Artist drawing of Eris and Dysnomia. Remember, the camera adds ten pounds. Copyright Robert Hurt, IPAC
Eris was discovered a few years back, and observations indicated it might be bigger (that is, have a larger diameter) than Pluto. This is pretty hard to do, because it didn’t look like much more than a dot in telescopes; the diameter had to be inferred by its known distance and its brightness. If it’s made of something dark (like organic chemicals, common on distant objects), it must be big to look as bright as it does; if it’s made of something reflective (like snow or ice) then it’s smaller. Subsequent Hubble observations indicated it was indeed bigger than Pluto, and the former ninth planet took one more body blow.

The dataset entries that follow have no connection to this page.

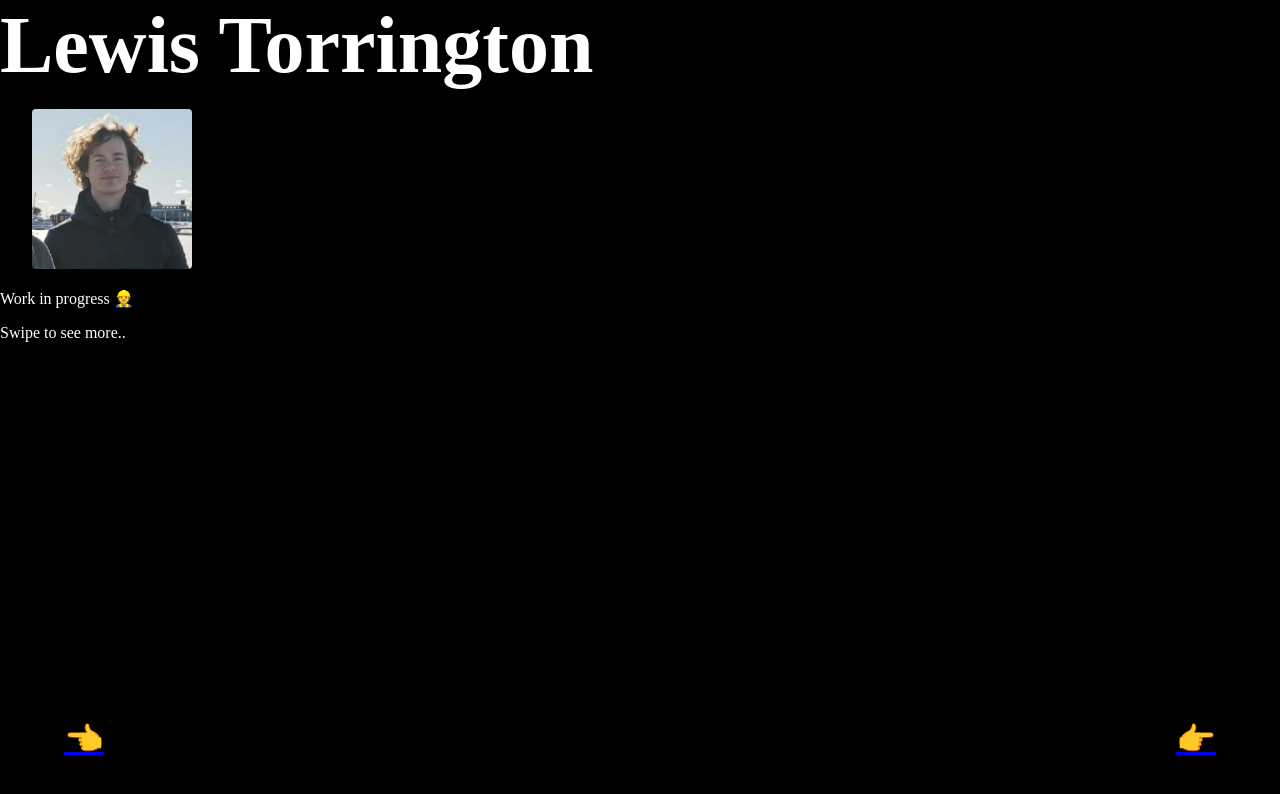
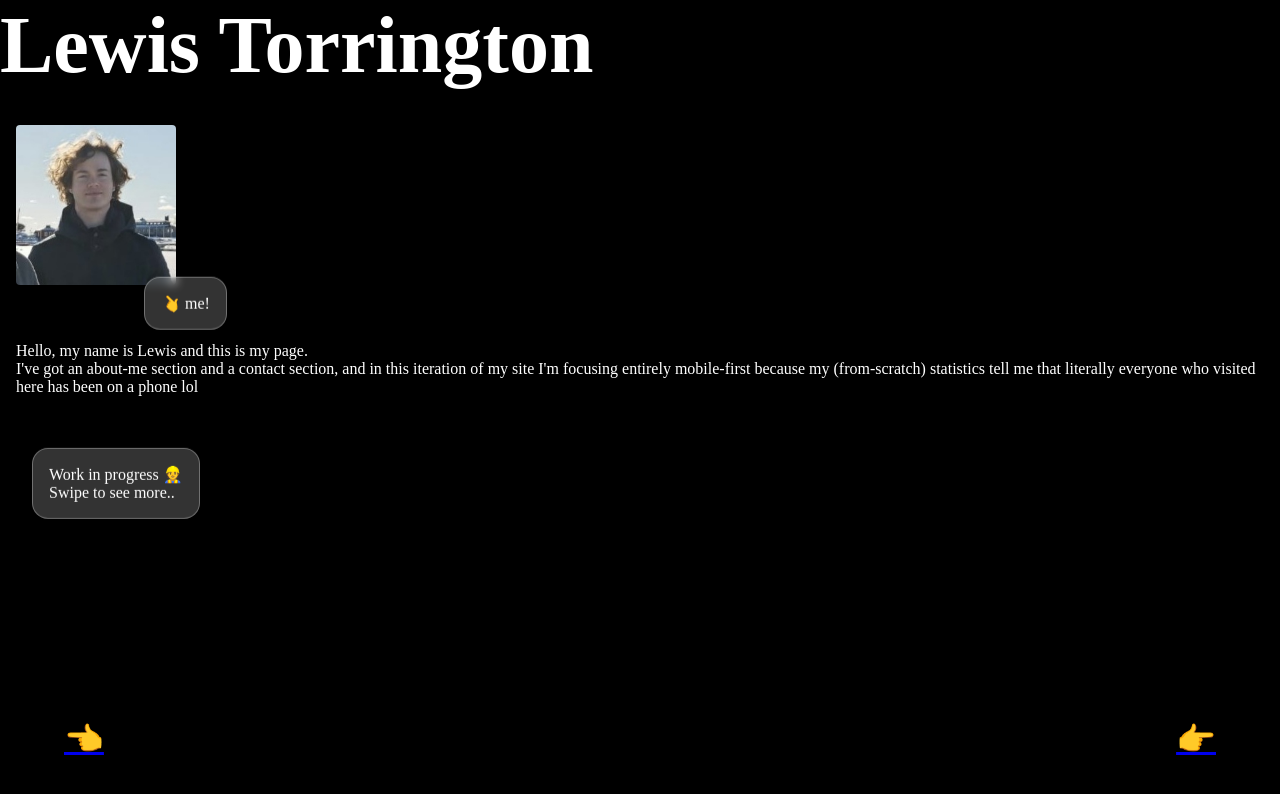
Before and after one commit to lu1a/sites, a SvelteKit app: page / in a window 1280 px wide. Shown: the top 794 px of the page. Built offline with nearby package versions, Linux system fonts and the light colour scheme.

Commit message:
feat: refined UX a lot better

```diff
--- a/package.json
+++ b/package.json
@@ -18,5 +18,9 @@
 		"typescript": "^5.0.0",
 		"vite": "^4.4.2"
 	},
-	"type": "module"
+	"type": "module",
+	"dependencies": {
+		"@snlab/florence": "^0.4.0",
+		"d3": "^7.8.5"
+	}
 }
--- a/src/components/Arrow.svelte
+++ b/src/components/Arrow.svelte
@@ -4,6 +4,10 @@
   /** @type {String} */
   export let link;
 </script>
+
+<a class="arrow {direction}" href={link}>
+  {direction === 'left' ? '👈' : direction === 'right' ? '👉' : ''}
+</a>
 
 <style>
   .arrow {
@@ -22,7 +26,3 @@
     right: 5%;
   }
 </style>
-
-<a class="arrow {direction}" href={link}>
-  {direction === 'left' ? '👈' : direction === 'right' ? '👉' : ''}
-</a>
--- /dev/null
+++ b/src/components/GlassCard.svelte
@@ -0,0 +1,37 @@
+<script>
+  /** @type {String} */
+  export let style;
+  /** @type {Number} */
+  export let bounceSpeed = 3;
+</script>
+
+<div class="glass-card" style="{style} animation-duration: {bounceSpeed}s;">
+    <slot />
+</div>
+
+<style>
+  .glass-card {
+    z-index: 1;
+    width: fit-content;
+
+    background: rgba(255, 255, 255, 0.2);
+    border-radius: 16px;
+    box-shadow: 0 4px 30px rgba(0, 0, 0, 0.1);
+    backdrop-filter: blur(5px);
+    -webkit-backdrop-filter: blur(5px);
+    border: 1px solid rgba(255, 255, 255, 0.3);
+
+    padding: 1rem;
+
+    animation: moveTopBottom ease-in-out infinite alternate;
+  }
+
+  @keyframes moveTopBottom {
+    0%, 100% {
+        transform: translate(0%, 0%);
+    }
+    50% {
+        transform: translate(0%, 7%);
+    }
+  }
+</style>
--- a/src/components/SwipeWrapper.svelte
+++ b/src/components/SwipeWrapper.svelte
@@ -30,6 +30,17 @@
   }
 </script>
 
+<div
+  class="fullscreen-wrapper"
+  on:touchstart={handleTouchStart}
+  on:touchend={handleTouchEnd}
+  >
+    <slot />
+
+  <Arrow direction="left" link={leftLink}/>
+  <Arrow direction="right" link={rightLink}/>
+</div>
+
 <style>
   .fullscreen-wrapper {
     overflow: hidden;
@@ -41,14 +52,3 @@
     height: 100%;
   }
 </style>
-
-<div
-  class="fullscreen-wrapper"
-  on:touchstart={handleTouchStart}
-  on:touchend={handleTouchEnd}
-  >
-    <slot />
-
-  <Arrow direction="left" link={leftLink}/>
-  <Arrow direction="right" link={rightLink}/>
-</div>
--- a/src/routes/+page.svelte
+++ b/src/routes/+page.svelte
@@ -1,9 +1,45 @@
 <script>
+  import GlassCard from "../components/GlassCard.svelte";
   import SwipeWrapper from "../components/SwipeWrapper.svelte";
 
   let leftLink = "/contact";
   let rightLink = "/about";
 </script>
+
+<SwipeWrapper leftLink={leftLink} rightLink={rightLink}>
+  <h1 class="name-title">Lewis Torrington</h1>
+  <br />
+
+  <div style="padding: 1rem;">
+    <img
+      class="image-card image-headshot"
+      src="/images/lewis-headshot.png"
+      alt="A headshot of me"
+    />
+
+    <GlassCard bounceSpeed={2} style="margin-top: -1rem;margin-left: 8rem;">
+      <p class="no-padding">
+        <span style="display: inline-block;transform: rotate(45deg);">👈</span> me!
+      </p>
+    </GlassCard>
+
+    <p>
+      Hello, my name is Lewis and this is my page.<br />
+      I've got an about-me section and a contact section,
+      and in this iteration of my site I'm focusing entirely
+      mobile-first because my (from-scratch) statistics
+      tell me that literally everyone who visited here
+      has been on a phone lol
+    </p>
+  </div>
+
+  <GlassCard style="margin-top: 1rem;margin-left: 2rem;">
+    <p class="no-padding">
+      Work in progress 👷<br/>
+      Swipe to see more..
+    </p>
+  </GlassCard>
+</SwipeWrapper>
 
 <style>
   .name-title {
@@ -20,20 +56,9 @@
   .image-headshot {
     width: 10rem;
     height: 10rem;
+  }
 
-    margin-left: 2rem;
+  .no-padding {
+    margin: 0;
   }
 </style>
-
-<SwipeWrapper leftLink={leftLink} rightLink={rightLink}>
-  <h1 class="name-title">Lewis Torrington</h1>
-  <br />
-  <img
-    class="image-card image-headshot"
-    src="/images/lewis-headshot.png"
-    alt="A headshot of me"
-  />
-
-  <p>Work in progress 👷</p>
-  <p>Swipe to see more..</p>
-</SwipeWrapper>
--- a/src/routes/contact/+page.svelte
+++ b/src/routes/contact/+page.svelte
@@ -1,13 +1,27 @@
 <script>
 
+  import GlassCard from "../../components/GlassCard.svelte";
   import SwipeWrapper from "../../components/SwipeWrapper.svelte";
 
-  let leftLink = "/about";
+  let leftLink = "/data";
   let rightLink = "/";
 </script>
 
 <SwipeWrapper leftLink={leftLink} rightLink={rightLink}>
-  <h1>Contact</h1>
+  <div style="padding: 1rem;">
+    <h1>Contact</h1>
 
-  <p>Work in progress 👷</p>
+    <!-- TODO -->
+  </div>
+  <GlassCard style="margin-left: 1rem;">
+    <p class="no-padding">
+      Work in progress 👷
+    </p>
+  </GlassCard>
 </SwipeWrapper>
+
+<style>
+  .no-padding {
+    margin: 0;
+  }
+</style>
--- /dev/null
+++ b/src/routes/data/+page.svelte
@@ -0,0 +1,67 @@
+<script>
+  import { Graphic, RectangleLayer, XAxis, YAxis, x2s } from '@snlab/florence';
+  import { scaleLinear, scaleBand } from 'd3-scale';
+  import SwipeWrapper from "../../components/SwipeWrapper.svelte";
+  import GlassCard from '../../components/GlassCard.svelte';
+
+  let leftLink = "/about";
+  let rightLink = "/contact";
+
+  // TODO: use real data from tsdb
+  const x = ["Finland", "Australia", "Germany", "Other"];
+  const y = [79, 4, 1, 16];
+  const scaleX = scaleBand () .domain(x) .padding (0.5);
+  const scaleY = scaleLinear () .domain ([0, Math.max(...y) ]);
+</script>
+
+<SwipeWrapper leftLink={leftLink} rightLink={rightLink}>
+  <div style="padding: 1rem;">
+    <h1>Data</h1>
+
+    <div>
+      <p class="no-padding">Countries of unique visitors to this site (via my Golang API -> kakfa -> Timescale):</p>
+      <div style="margin-left: -1.3rem;">
+        <Graphic width={300} height={180} {scaleX} {scaleY} flipY padding={20}>
+          <RectangleLayer
+            x1={x}
+            x2={x2s(x)}
+            y1={Array(x.length).fill(0)}
+            y2={y}
+            fill="white"
+          />
+          <XAxis baseLineColor="white" labelColor="white" labelFont="Verdana" />
+          <YAxis baseLineColor="white" ticks={false} />
+        </Graphic>
+      </div>
+    </div>
+
+    <div style="display: flex;">
+      <p>Note: </p>
+      <p style="padding-left: 0.5rem;">This site was written in Svelte by me.<br />You can find the
+        <a
+          style="color: white"
+          href="https://github.com/lu1a/portfolio-site"
+          target="_blank"
+        >
+          source code
+        </a>
+        on my GitHub.<br />As you'll be able to see there, I have no code for
+        cookies or other nasties.
+      </p>
+    </div>
+
+  </div>
+
+  <GlassCard style="margin-top: -17em;margin-left: 7rem;">
+    <p class="no-padding">
+     No surprises here...
+    </p>
+  </GlassCard>
+
+</SwipeWrapper>
+
+<style>
+  .no-padding {
+    margin: 0;
+  }
+</style>
```
Also changed, not shown: src/routes/about/+page.svelte (+11 -35 lines), 1 other file (tests, documents, lock files or other folders).
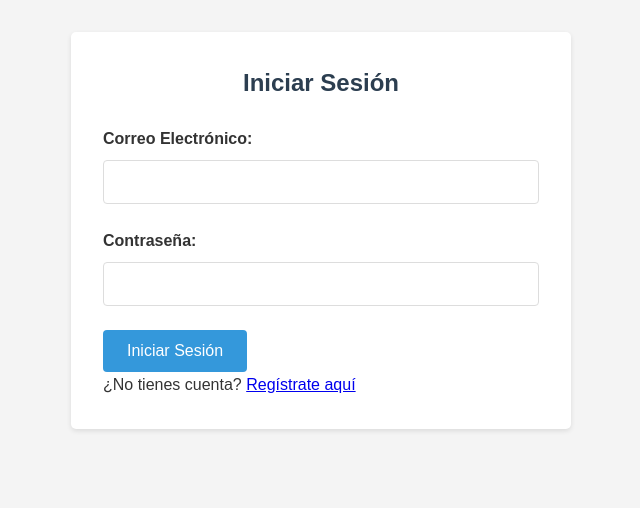
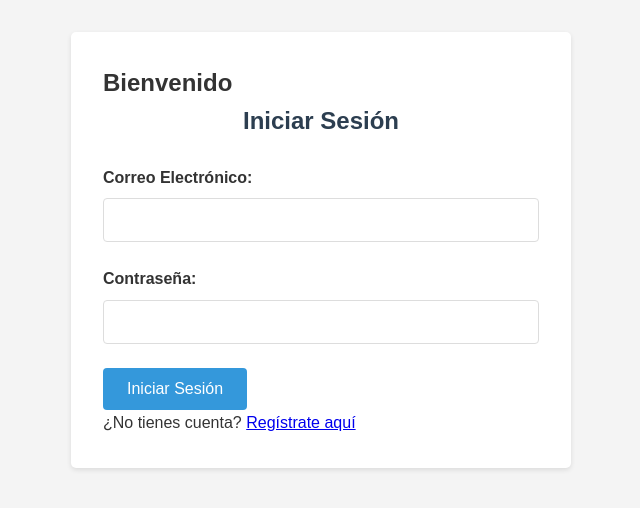
Before and after one commit to Jstevgarcia/tienda, a PHP site: page /Login.php in a window 1280 px wide. Shown: the part 78-586 px from the top of the page, without its empty margins (319-959 px from the left). Run offline with PHP 8.4, Linux system fonts and the light colour scheme.

Commit message:
Mensaje de bienvenida login

```diff
--- a/Login.php
+++ b/Login.php
@@ -49,6 +49,7 @@ if ($_SERVER['REQUEST_METHOD'] == 'POST') {
 
     <main class="container">
         <section class="formulario">
+            <h1>Bienvenido</h1>
             <h2>Iniciar Sesión</h2>
             <?php if(isset($error)): ?>
                 <div class="error"><?php echo $error; ?></div>
```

Now it’s known that not only is Eris bigger, it’s more massive. About 30% more massive, in fact.